══ MATERIAL PROVIDED ══

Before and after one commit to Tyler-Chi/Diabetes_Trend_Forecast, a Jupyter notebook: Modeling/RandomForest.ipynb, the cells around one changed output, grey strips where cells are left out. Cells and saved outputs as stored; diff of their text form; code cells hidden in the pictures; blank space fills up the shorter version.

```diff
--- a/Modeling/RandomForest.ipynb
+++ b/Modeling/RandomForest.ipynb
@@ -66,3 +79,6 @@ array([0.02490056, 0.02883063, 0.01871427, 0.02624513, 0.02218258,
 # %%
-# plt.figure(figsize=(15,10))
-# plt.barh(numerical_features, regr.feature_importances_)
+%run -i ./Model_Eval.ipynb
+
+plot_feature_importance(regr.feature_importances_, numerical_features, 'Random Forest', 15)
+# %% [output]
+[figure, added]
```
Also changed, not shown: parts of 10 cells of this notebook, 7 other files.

═══
══ MATERIAL PROVIDED ══

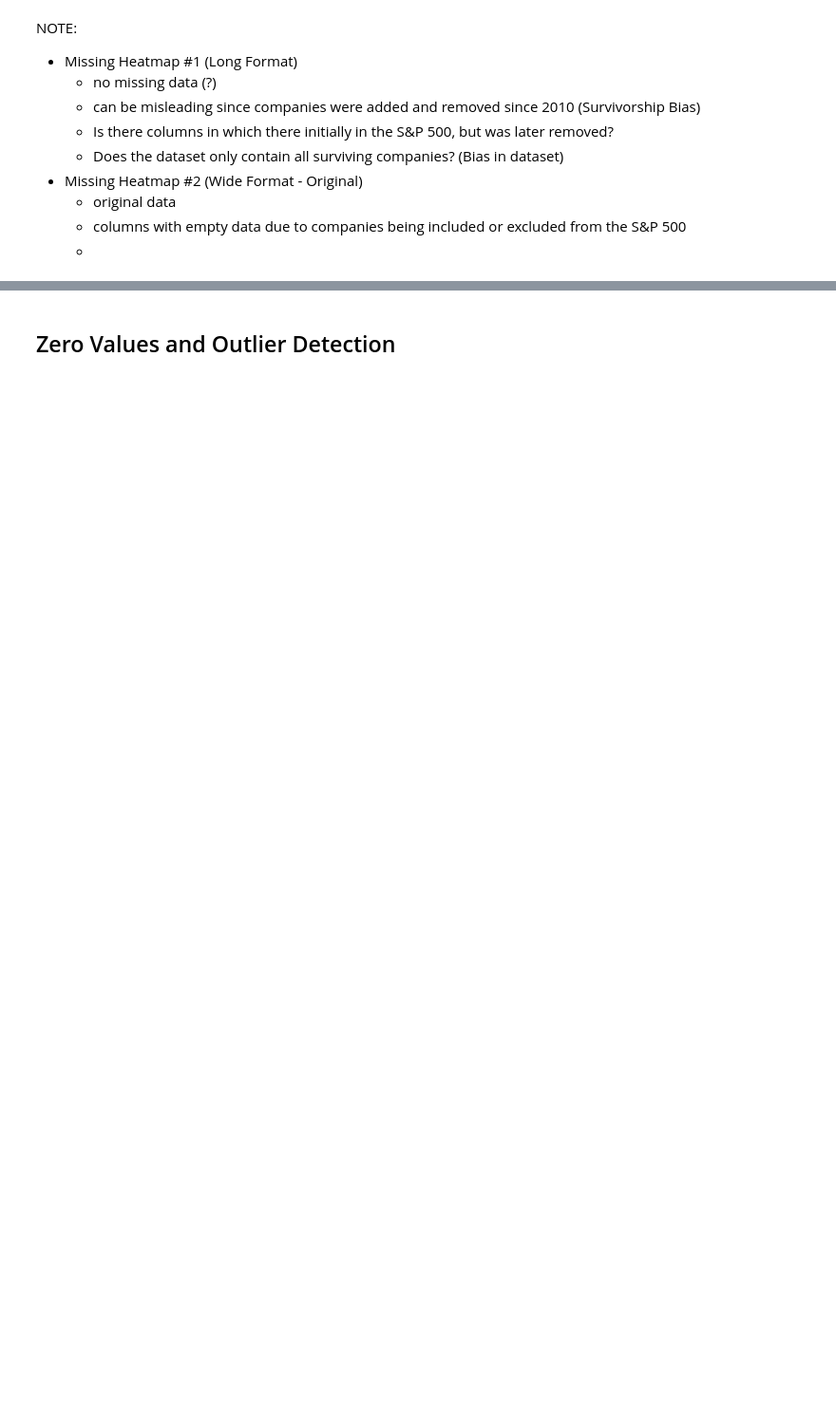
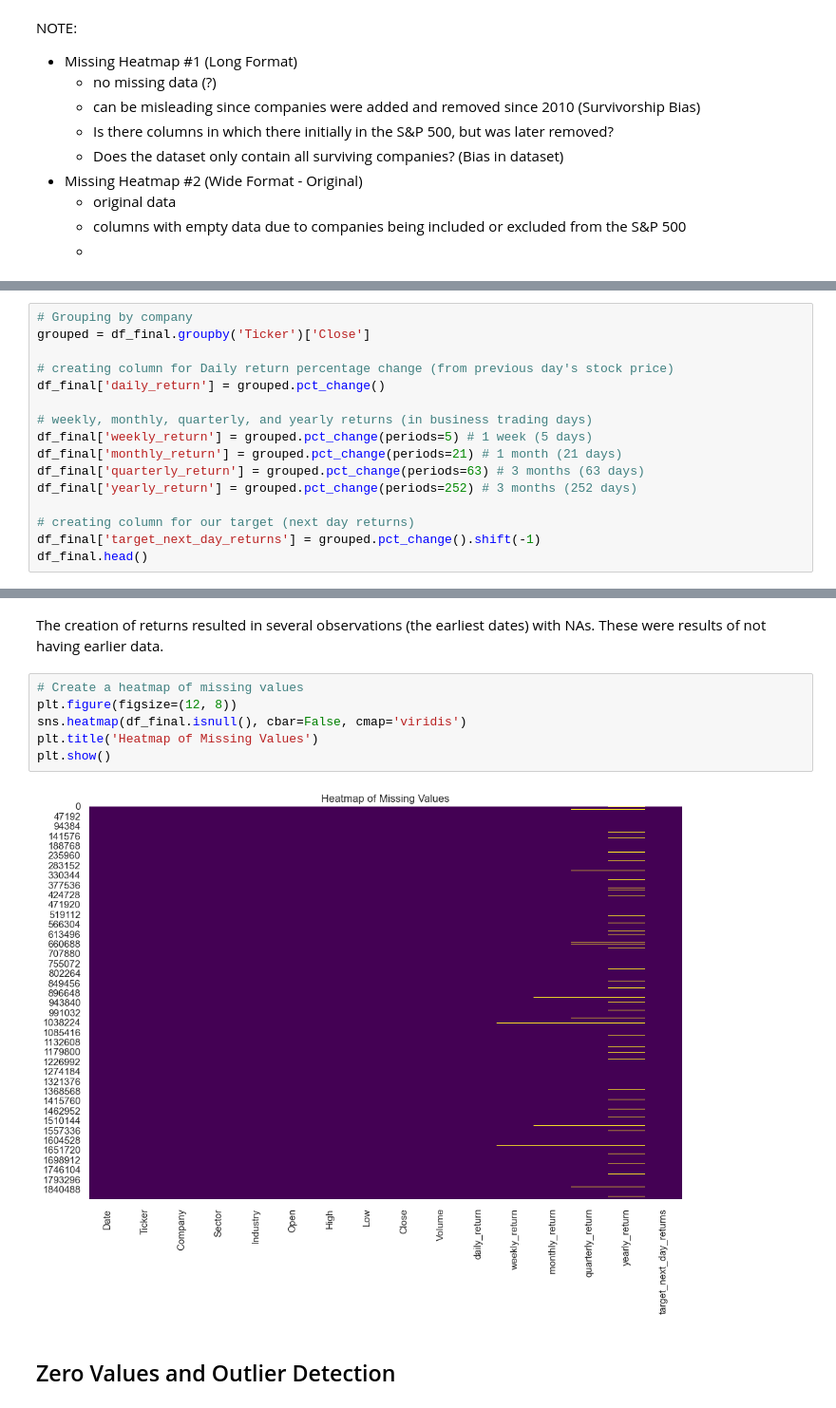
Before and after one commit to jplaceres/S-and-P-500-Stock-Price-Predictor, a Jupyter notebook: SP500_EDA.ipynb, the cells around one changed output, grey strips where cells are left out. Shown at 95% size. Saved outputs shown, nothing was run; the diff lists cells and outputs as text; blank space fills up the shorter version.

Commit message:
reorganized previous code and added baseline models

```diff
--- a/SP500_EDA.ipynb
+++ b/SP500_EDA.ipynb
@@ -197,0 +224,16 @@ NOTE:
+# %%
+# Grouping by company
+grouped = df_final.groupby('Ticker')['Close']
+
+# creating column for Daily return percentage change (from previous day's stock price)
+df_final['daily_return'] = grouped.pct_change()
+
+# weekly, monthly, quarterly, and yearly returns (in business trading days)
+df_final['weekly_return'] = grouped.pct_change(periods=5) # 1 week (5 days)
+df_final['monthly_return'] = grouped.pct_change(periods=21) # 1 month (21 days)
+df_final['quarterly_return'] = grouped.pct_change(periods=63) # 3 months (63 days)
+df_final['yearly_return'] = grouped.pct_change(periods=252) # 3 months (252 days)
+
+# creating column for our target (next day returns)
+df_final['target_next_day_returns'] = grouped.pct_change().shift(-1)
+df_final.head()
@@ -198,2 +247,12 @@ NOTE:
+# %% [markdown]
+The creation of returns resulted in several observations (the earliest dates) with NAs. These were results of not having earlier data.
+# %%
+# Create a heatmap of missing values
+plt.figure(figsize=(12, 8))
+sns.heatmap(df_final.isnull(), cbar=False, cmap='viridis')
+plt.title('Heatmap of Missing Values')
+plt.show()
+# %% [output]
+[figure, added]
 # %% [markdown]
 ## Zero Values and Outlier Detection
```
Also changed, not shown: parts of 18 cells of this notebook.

═══

# THE TASK
Only the lines that hold the word "periods" are wanted; each should be pulled from the records.

# SOLVED EXERCISE
+df_final['weekly_return'] = grouped.pct_change(periods=5) # 1 week (5 days)
+df_final['monthly_return'] = grouped.pct_change(periods=21) # 1 month (21 days)
+df_final['quarterly_return'] = grouped.pct_change(periods=63) # 3 months (63 days)
+df_final['yearly_return'] = grouped.pct_change(periods=252) # 3 months (252 days)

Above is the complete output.